§ **DATA EXTRACT**

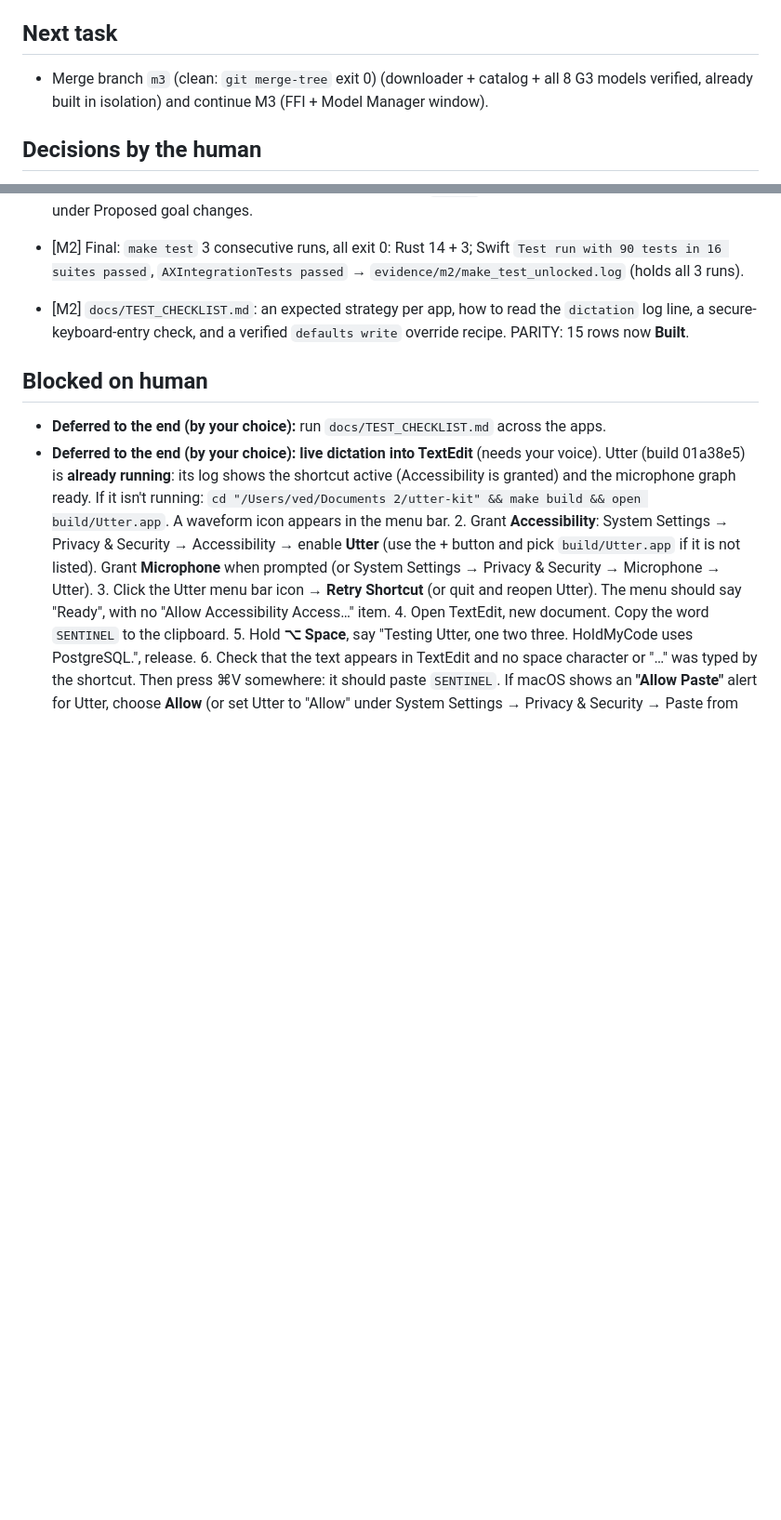
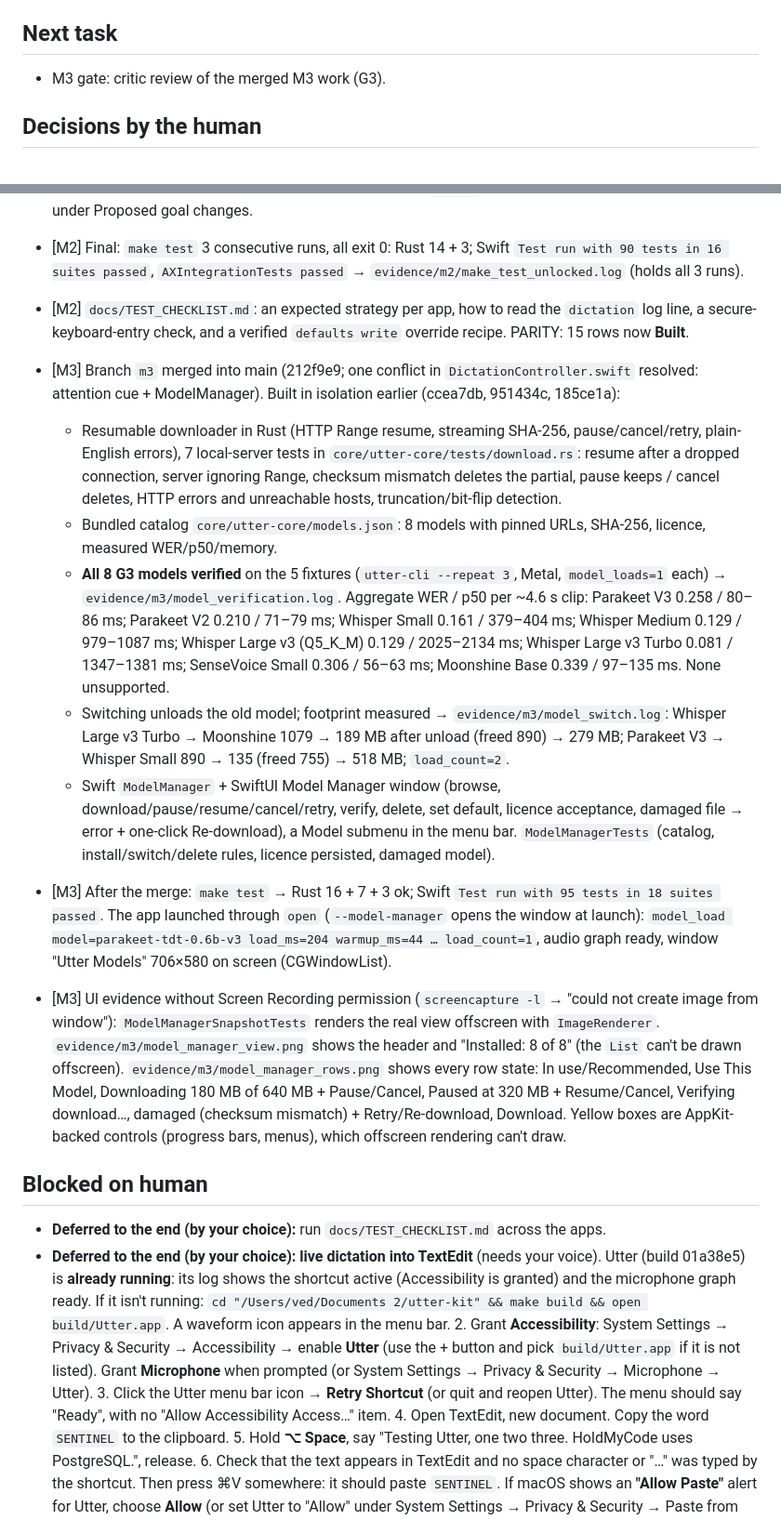
Before and after one commit to vedjrr/Blabbit, a Markdown page: PROGRESS.md, 2 parts joined by grey strips. Shown at 93% size. Drawn GitHub-style; blank space fills up the shorter version.

Commit message:
M3: record merged M3 work and evidence in PROGRESS

```diff
--- a/PROGRESS.md
+++ b/PROGRESS.md
@@ -12,7 +12,7 @@ Iteration: 6
 - Repo was not a git repo; `git init` done, author = Vedjr02.
 
 ## Next task
-- Merge branch `m3` (clean: `git merge-tree` exit 0) (downloader + catalog + all 8 G3 models verified, already built in isolation) and continue M3 (FFI + Model Manager window).
+- M3 gate: critic review of the merged M3 work (G3).
 
 ## Decisions by the human
 - 2026-09-24: The human **deferred the M1 voice/TextEdit gate to the end** ("model testing can be done later on at the end of the app… go ahead with the next step"). M1's automated gate is passed (critic PASS); the (H) item moves to the final human checklist and no longer blocks M2+. Deviation from CLAUDE.md rule 6, made at the human's direction.
@@ -93,6 +93,15 @@ Iteration: 6
 - [M2] Final: `make test` 3 consecutive runs, all exit 0: Rust 14 + 3; Swift `Test run with 90 tests in 16 suites passed`, `AXIntegrationTests passed` → `evidence/m2/make_test_unlocked.log` (holds all 3 runs).
 - [M2] `docs/TEST_CHECKLIST.md`: an expected strategy per app, how to read the `dictation` log line, a secure-keyboard-entry check, and a verified `defaults write` override recipe. PARITY: 15 rows now **Built**.
 
+- [M3] Branch `m3` merged into main (212f9e9; one conflict in `DictationController.swift` resolved: attention cue + ModelManager). Built in isolation earlier (ccea7db, 951434c, 185ce1a):
+  - Resumable downloader in Rust (HTTP Range resume, streaming SHA-256, pause/cancel/retry, plain-English errors), 7 local-server tests in `core/utter-core/tests/download.rs`: resume after a dropped connection, server ignoring Range, checksum mismatch deletes the partial, pause keeps / cancel deletes, HTTP errors and unreachable hosts, truncation/bit-flip detection.
+  - Bundled catalog `core/utter-core/models.json`: 8 models with pinned URLs, SHA-256, licence, measured WER/p50/memory.
+  - **All 8 G3 models verified** on the 5 fixtures (`utter-cli --repeat 3`, Metal, `model_loads=1` each) → `evidence/m3/model_verification.log`. Aggregate WER / p50 per ~4.6 s clip: Parakeet V3 0.258 / 80–86 ms; Parakeet V2 0.210 / 71–79 ms; Whisper Small 0.161 / 379–404 ms; Whisper Medium 0.129 / 979–1087 ms; Whisper Large v3 (Q5_K_M) 0.129 / 2025–2134 ms; Whisper Large v3 Turbo 0.081 / 1347–1381 ms; SenseVoice Small 0.306 / 56–63 ms; Moonshine Base 0.339 / 97–135 ms. None unsupported.
+  - Switching unloads the old model; footprint measured → `evidence/m3/model_switch.log`: Whisper Large v3 Turbo → Moonshine 1079 → 189 MB after unload (freed 890) → 279 MB; Parakeet V3 → Whisper Small 890 → 135 (freed 755) → 518 MB; `load_count=2`.
+  - Swift `ModelManager` + SwiftUI Model Manager window (browse, download/pause/resume/cancel/retry, verify, delete, set default, licence acceptance, damaged file → error + one-click Re-download), a Model submenu in the menu bar. `ModelManagerTests` (catalog, install/switch/delete rules, licence persisted, damaged model).
+- [M3] After the merge: `make test` → Rust 16 + 7 + 3 ok; Swift `Test run with 95 tests in 18 suites passed`. The app launched through `open` (`--model-manager` opens the window at launch): `model_load model=parakeet-tdt-0.6b-v3 load_ms=204 warmup_ms=44 … load_count=1`, audio graph ready, window "Utter Models" 706×580 on screen (CGWindowList).
+- [M3] UI evidence without Screen Recording permission (`screencapture -l` → "could not create image from window"): `ModelManagerSnapshotTests` renders the real view offscreen with `ImageRenderer`. `evidence/m3/model_manager_view.png` shows the header and "Installed: 8 of 8" (the `List` can't be drawn offscreen). `evidence/m3/model_manager_rows.png` shows every row state: In use/Recommended, Use This Model, Downloading 180 MB of 640 MB + Pause/Cancel, Paused at 320 MB + Resume/Cancel, Verifying download…, damaged (checksum mismatch) + Retry/Re-download, Download. Yellow boxes are AppKit-backed controls (progress bars, menus), which offscreen rendering can't draw.
+
 ## Blocked on human
 - **Deferred to the end (by your choice):** run `docs/TEST_CHECKLIST.md` across the apps.
 - **Deferred to the end (by your choice): live dictation into TextEdit** (needs your voice). Utter (build 01a38e5) is **already running**: its log shows the shortcut active (Accessibility is granted) and the microphone graph ready. If it isn't running: `cd "/Users/ved/Documents 2/utter-kit" && make build && open build/Utter.app`. A waveform icon appears in the menu bar.
```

§ **PROBLEM REQUIREMENTS**
With images omitted, retype the data word for word.

§ **SOLUTION TO THIS EXERCISE**
Before and after one commit to vedjrr/Blabbit, a Markdown page: PROGRESS.md, 2 parts joined by grey strips. Shown at 93% size. Drawn GitHub-style; blank space fills up the shorter version.

Commit message:
M3: record merged M3 work and evidence in PROGRESS

```diff
--- a/PROGRESS.md
+++ b/PROGRESS.md
@@ -12,7 +12,7 @@ Iteration: 6
 - Repo was not a git repo; `git init` done, author = Vedjr02.
 
 ## Next task
-- Merge branch `m3` (clean: `git merge-tree` exit 0) (downloader + catalog + all 8 G3 models verified, already built in isolation) and continue M3 (FFI + Model Manager window).
+- M3 gate: critic review of the merged M3 work (G3).
 
 ## Decisions by the human
 - 2026-09-24: The human **deferred the M1 voice/TextEdit gate to the end** ("model testing can be done later on at the end of the app… go ahead with the next step"). M1's automated gate is passed (critic PASS); the (H) item moves to the final human checklist and no longer blocks M2+. Deviation from CLAUDE.md rule 6, made at the human's direction.
@@ -93,6 +93,15 @@ Iteration: 6
 - [M2] Final: `make test` 3 consecutive runs, all exit 0: Rust 14 + 3; Swift `Test run with 90 tests in 16 suites passed`, `AXIntegrationTests passed` → `evidence/m2/make_test_unlocked.log` (holds all 3 runs).
 - [M2] `docs/TEST_CHECKLIST.md`: an expected strategy per app, how to read the `dictation` log line, a secure-keyboard-entry check, and a verified `defaults write` override recipe. PARITY: 15 rows now **Built**.
 
+- [M3] Branch `m3` merged into main (212f9e9; one conflict in `DictationController.swift` resolved: attention cue + ModelManager). Built in isolation earlier (ccea7db, 951434c, 185ce1a):
+  - Resumable downloader in Rust (HTTP Range resume, streaming SHA-256, pause/cancel/retry, plain-English errors), 7 local-server tests in `core/utter-core/tests/download.rs`: resume after a dropped connection, server ignoring Range, checksum mismatch deletes the partial, pause keeps / cancel deletes, HTTP errors and unreachable hosts, truncation/bit-flip detection.
+  - Bundled catalog `core/utter-core/models.json`: 8 models with pinned URLs, SHA-256, licence, measured WER/p50/memory.
+  - **All 8 G3 models verified** on the 5 fixtures (`utter-cli --repeat 3`, Metal, `model_loads=1` each) → `evidence/m3/model_verification.log`. Aggregate WER / p50 per ~4.6 s clip: Parakeet V3 0.258 / 80–86 ms; Parakeet V2 0.210 / 71–79 ms; Whisper Small 0.161 / 379–404 ms; Whisper Medium 0.129 / 979–1087 ms; Whisper Large v3 (Q5_K_M) 0.129 / 2025–2134 ms; Whisper Large v3 Turbo 0.081 / 1347–1381 ms; SenseVoice Small 0.306 / 56–63 ms; Moonshine Base 0.339 / 97–135 ms. None unsupported.
+  - Switching unloads the old model; footprint measured → `evidence/m3/model_switch.log`: Whisper Large v3 Turbo → Moonshine 1079 → 189 MB after unload (freed 890) → 279 MB; Parakeet V3 → Whisper Small 890 → 135 (freed 755) → 518 MB; `load_count=2`.
+  - Swift `ModelManager` + SwiftUI Model Manager window (browse, download/pause/resume/cancel/retry, verify, delete, set default, licence acceptance, damaged file → error + one-click Re-download), a Model submenu in the menu bar. `ModelManagerTests` (catalog, install/switch/delete rules, licence persisted, damaged model).
+- [M3] After the merge: `make test` → Rust 16 + 7 + 3 ok; Swift `Test run with 95 tests in 18 suites passed`. The app launched through `open` (`--model-manager` opens the window at launch): `model_load model=parakeet-tdt-0.6b-v3 load_ms=204 warmup_ms=44 … load_count=1`, audio graph ready, window "Utter Models" 706×580 on screen (CGWindowList).
+- [M3] UI evidence without Screen Recording permission (`screencapture -l` → "could not create image from window"): `ModelManagerSnapshotTests` renders the real view offscreen with `ImageRenderer`. `evidence/m3/model_manager_view.png` shows the header and "Installed: 8 of 8" (the `List` can't be drawn offscreen). `evidence/m3/model_manager_rows.png` shows every row state: In use/Recommended, Use This Model, Downloading 180 MB of 640 MB + Pause/Cancel, Paused at 320 MB + Resume/Cancel, Verifying download…, damaged (checksum mismatch) + Retry/Re-download, Download. Yellow boxes are AppKit-backed controls (progress bars, menus), which offscreen rendering can't draw.
+
 ## Blocked on human
 - **Deferred to the end (by your choice):** run `docs/TEST_CHECKLIST.md` across the apps.
 - **Deferred to the end (by your choice): live dictation into TextEdit** (needs your voice). Utter (build 01a38e5) is **already running**: its log shows the shortcut active (Accessibility is granted) and the microphone graph ready. If it isn't running: `cd "/Users/ved/Documents 2/utter-kit" && make build && open build/Utter.app`. A waveform icon appears in the menu bar.
```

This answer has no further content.